Mahmoud Abbas has already gained quite a lot from the Europeans. He has the sympathies of the EU and the support of its Middle East negotiators. This was evident during the Obama years, as European leaders lined up behind the American president as he engaged in a campaign to isolate Israel for its settlement policy in the West Bank. It was also evident throughout Abbas’s stop-and-go “Palestine 194” campaign, during which the aging Palestinian leader sought and gained unofficial recognition of statehood at the General Assembly and a host of other UN agencies.
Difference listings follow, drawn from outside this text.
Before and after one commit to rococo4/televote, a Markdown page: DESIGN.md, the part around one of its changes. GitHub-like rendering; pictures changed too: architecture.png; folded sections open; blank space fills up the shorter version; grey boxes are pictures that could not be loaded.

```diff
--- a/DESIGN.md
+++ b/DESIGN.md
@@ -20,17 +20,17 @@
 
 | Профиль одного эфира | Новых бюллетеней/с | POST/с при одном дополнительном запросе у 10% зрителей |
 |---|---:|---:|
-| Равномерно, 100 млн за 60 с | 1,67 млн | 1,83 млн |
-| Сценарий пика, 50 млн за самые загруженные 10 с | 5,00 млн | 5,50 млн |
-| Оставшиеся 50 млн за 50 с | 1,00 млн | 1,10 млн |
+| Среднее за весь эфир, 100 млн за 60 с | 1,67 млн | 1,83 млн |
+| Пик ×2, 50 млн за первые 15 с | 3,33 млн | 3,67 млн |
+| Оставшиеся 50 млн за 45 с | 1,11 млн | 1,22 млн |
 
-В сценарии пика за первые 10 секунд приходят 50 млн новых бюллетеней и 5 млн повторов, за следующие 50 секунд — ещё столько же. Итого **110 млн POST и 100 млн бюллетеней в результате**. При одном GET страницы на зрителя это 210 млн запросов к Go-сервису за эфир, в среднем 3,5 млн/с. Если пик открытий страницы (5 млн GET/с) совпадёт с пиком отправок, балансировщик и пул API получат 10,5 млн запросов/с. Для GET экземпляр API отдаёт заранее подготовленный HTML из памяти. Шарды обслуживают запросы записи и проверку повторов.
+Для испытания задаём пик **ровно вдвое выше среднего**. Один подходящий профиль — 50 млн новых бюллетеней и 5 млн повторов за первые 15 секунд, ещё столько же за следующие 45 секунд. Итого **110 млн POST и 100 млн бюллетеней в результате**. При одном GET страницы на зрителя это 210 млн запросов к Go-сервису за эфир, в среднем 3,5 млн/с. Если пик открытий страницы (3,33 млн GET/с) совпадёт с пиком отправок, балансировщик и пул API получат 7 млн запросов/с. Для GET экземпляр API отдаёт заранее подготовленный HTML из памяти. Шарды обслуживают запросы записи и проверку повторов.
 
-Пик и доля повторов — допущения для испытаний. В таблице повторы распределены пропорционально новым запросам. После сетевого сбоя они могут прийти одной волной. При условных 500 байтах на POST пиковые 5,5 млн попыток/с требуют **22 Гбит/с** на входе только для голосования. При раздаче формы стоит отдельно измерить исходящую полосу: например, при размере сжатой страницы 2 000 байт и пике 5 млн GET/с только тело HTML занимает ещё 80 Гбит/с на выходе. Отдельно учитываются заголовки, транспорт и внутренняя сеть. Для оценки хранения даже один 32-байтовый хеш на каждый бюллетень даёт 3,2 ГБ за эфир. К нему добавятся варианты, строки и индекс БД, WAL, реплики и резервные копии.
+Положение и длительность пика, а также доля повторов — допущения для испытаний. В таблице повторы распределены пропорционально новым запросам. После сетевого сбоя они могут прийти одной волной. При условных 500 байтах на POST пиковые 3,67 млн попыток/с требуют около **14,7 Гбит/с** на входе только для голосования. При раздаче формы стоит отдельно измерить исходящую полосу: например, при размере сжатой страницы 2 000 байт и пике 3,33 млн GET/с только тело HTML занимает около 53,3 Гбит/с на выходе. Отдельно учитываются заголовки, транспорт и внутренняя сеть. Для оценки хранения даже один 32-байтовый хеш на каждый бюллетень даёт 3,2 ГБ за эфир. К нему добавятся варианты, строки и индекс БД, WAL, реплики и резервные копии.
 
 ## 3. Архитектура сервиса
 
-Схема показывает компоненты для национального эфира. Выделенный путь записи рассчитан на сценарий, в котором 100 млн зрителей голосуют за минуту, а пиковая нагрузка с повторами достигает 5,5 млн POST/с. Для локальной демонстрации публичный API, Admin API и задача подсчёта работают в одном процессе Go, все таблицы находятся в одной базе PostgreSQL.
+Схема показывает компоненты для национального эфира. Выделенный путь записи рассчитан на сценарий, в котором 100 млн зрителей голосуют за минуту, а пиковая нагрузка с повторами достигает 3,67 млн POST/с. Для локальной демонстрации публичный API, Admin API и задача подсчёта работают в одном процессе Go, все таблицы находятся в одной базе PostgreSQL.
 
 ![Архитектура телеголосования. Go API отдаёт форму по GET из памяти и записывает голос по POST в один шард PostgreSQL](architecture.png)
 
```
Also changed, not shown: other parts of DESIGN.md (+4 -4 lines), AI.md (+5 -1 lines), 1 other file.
However, there is a limit to how much leverage Abbas can gain from Europe. This was as true during the Obama years as it is with the new administration. Abbas is learning that now as he courts the Europeans for support amidst an increasingly bitter spat with the White House over Palestinian Authority funding and transparency. The White House has the Palestinians on their heels, and the Europeans simply don’t wield enough power to change that dynamic. The more Abbas looks to the Europeans for help, the more power he is likely to lose. In the end, Washington always trumps Brussels.